Low rates help some, hurt others
That’s fine news if you plan to buy a car in the next year or so, or run up your credit card balances or draw down on your home equity line of credit. All of those types of debt are sensitive to fluctuations in short-term interest rates. Long-term mortgage rates respond to different cues, but they are expected to remain low, too. Duncan predicts that the average 30-year mortgage rate will be about 6.5 percent at the end of 2004 — not much higher than today’s rates.
On the other hand, if you’re a retiree and are being driven crazy by the persistently low rates offered on certificates of deposit, you might want to ask the younger generations to stop toiling so hard.
Interest rates are staying low as an indirect result of rising worker productivity. Productivity is a measure of the value of goods and services that workers produce over a given period, and over the past couple of years, it has been rising at an annual rate of about 4 percent. To put this in perspective, consider that productivity rose at an average annual rate of 1.5 percent from 1970 to 1995, according to Duncan.
Widgets, wages and hibernating inflation

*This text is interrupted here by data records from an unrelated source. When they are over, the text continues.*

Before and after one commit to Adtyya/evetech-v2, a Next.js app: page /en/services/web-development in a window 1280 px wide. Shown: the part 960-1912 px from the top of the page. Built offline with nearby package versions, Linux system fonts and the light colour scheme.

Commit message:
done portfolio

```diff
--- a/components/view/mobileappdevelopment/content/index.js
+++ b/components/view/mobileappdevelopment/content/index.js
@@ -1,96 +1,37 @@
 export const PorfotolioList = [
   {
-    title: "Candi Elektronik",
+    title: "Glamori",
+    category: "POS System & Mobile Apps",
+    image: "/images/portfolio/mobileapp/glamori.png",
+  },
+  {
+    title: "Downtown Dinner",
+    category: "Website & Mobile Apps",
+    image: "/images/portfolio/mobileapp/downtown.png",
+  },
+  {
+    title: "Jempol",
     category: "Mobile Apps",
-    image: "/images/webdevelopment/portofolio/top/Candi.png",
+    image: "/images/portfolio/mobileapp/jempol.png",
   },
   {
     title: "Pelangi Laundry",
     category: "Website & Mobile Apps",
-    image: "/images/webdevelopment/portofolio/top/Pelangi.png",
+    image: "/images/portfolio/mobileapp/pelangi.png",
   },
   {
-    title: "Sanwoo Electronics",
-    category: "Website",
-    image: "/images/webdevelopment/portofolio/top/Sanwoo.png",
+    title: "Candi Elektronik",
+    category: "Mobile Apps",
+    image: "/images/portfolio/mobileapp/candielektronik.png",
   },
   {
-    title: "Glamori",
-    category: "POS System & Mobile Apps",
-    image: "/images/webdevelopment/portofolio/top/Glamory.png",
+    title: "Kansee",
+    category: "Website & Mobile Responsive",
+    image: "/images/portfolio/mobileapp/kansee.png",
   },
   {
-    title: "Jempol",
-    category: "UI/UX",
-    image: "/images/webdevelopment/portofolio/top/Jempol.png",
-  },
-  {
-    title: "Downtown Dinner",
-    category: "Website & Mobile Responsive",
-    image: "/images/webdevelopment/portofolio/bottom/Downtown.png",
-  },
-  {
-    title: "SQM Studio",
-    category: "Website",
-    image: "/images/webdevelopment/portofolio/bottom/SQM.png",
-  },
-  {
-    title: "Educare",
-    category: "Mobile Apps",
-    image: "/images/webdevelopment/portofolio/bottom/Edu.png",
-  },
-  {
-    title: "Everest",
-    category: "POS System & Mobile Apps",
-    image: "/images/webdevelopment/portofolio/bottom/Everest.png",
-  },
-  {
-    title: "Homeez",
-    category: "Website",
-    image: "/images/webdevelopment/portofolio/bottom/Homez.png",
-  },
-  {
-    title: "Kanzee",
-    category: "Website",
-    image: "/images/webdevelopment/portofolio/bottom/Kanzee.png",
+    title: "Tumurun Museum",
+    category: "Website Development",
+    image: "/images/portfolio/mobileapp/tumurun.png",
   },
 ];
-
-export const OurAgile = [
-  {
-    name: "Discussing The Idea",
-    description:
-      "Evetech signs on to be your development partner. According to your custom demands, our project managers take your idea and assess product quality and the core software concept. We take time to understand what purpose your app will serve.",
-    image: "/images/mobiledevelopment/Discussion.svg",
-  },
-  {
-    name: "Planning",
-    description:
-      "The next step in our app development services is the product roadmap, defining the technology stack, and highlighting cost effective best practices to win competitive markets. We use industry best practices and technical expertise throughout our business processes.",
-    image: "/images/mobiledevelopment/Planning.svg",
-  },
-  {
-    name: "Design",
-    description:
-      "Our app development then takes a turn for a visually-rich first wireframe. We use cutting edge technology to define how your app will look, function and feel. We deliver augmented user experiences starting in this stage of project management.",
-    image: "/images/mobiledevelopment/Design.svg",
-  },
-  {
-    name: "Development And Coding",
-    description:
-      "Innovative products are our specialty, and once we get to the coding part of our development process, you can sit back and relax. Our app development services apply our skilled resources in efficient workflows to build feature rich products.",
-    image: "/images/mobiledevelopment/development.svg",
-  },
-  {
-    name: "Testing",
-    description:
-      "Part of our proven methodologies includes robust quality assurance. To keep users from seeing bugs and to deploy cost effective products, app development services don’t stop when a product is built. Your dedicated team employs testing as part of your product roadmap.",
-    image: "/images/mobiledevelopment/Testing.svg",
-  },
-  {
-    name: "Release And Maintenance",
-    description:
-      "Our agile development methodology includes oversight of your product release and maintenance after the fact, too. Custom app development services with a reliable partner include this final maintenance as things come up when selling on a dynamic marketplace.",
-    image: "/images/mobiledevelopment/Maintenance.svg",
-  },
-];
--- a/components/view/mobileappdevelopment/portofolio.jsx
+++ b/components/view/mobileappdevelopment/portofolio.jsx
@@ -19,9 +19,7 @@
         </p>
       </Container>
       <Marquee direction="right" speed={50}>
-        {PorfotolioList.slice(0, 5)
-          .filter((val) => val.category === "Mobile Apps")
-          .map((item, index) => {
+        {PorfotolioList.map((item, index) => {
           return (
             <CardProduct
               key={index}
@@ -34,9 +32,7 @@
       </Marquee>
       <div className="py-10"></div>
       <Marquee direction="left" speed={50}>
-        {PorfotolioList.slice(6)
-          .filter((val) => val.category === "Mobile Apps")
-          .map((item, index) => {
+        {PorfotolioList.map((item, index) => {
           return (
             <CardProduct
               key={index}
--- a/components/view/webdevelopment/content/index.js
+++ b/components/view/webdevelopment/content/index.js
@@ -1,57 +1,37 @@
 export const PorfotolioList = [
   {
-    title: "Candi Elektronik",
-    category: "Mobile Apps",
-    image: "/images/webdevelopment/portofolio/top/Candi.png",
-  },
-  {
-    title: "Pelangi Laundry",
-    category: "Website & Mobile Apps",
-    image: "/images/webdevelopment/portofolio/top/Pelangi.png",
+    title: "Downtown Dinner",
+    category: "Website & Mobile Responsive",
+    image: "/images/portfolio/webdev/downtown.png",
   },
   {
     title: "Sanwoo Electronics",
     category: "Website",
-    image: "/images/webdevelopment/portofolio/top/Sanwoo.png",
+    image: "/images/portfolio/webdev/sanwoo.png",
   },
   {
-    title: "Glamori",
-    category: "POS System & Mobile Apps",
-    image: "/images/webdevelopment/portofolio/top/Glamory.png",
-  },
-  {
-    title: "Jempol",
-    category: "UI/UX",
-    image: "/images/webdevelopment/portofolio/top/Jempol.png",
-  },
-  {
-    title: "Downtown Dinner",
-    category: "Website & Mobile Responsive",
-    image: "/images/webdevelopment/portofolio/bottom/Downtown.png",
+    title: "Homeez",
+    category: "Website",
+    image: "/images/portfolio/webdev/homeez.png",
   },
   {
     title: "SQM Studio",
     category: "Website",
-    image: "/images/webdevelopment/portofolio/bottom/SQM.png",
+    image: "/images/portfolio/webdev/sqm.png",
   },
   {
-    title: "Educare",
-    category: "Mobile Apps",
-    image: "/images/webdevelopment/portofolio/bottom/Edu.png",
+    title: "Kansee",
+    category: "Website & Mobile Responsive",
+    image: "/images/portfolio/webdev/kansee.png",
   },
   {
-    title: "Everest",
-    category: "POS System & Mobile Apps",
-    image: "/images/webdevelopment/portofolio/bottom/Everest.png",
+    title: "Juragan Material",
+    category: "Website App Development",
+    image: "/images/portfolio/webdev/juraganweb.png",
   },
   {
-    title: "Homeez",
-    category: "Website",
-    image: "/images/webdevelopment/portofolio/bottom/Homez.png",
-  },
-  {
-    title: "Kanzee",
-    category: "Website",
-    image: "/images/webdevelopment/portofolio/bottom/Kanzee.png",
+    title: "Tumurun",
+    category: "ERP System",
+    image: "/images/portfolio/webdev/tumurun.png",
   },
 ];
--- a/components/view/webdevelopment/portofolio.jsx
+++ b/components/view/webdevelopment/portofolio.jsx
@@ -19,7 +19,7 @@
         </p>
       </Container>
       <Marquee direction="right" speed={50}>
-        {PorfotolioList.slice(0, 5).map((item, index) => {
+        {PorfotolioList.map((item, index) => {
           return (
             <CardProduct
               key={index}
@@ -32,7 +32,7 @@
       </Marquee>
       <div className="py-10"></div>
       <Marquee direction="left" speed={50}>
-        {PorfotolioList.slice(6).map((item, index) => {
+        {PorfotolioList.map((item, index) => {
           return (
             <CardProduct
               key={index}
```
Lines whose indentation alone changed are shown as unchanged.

With productivity rising so strongly, employers have less incentive to hire new employees. After all, if a typical worker made 100 widgets a week a year ago, that worker now makes 104 widgets a week. So the long jobless recovery has been extended by increases in worker productivity. As jobs remain scarce, employees don’t have much bargaining power to demand higher wages. Relatively flat wages keep inflation in hibernation, and the Fed intends to leave interest rates alone until the economy heats up enough to coax inflation from its slumber.
“Although uncertainties remain, I believe that the economic fundamentals are now in place to generate a sustainable, non-inflationary upturn,” Fed governor Susan Schmidt Bies, a member of the rate-setting committee, said at an economic conference in early October.
She and other members of the Open Market Committee, including Fed chairman Alan Greenspan, have hinted that they want to keep interest rates down until inflation picks up. And that won’t happen until millions of new jobs have been created.
Maybe next year.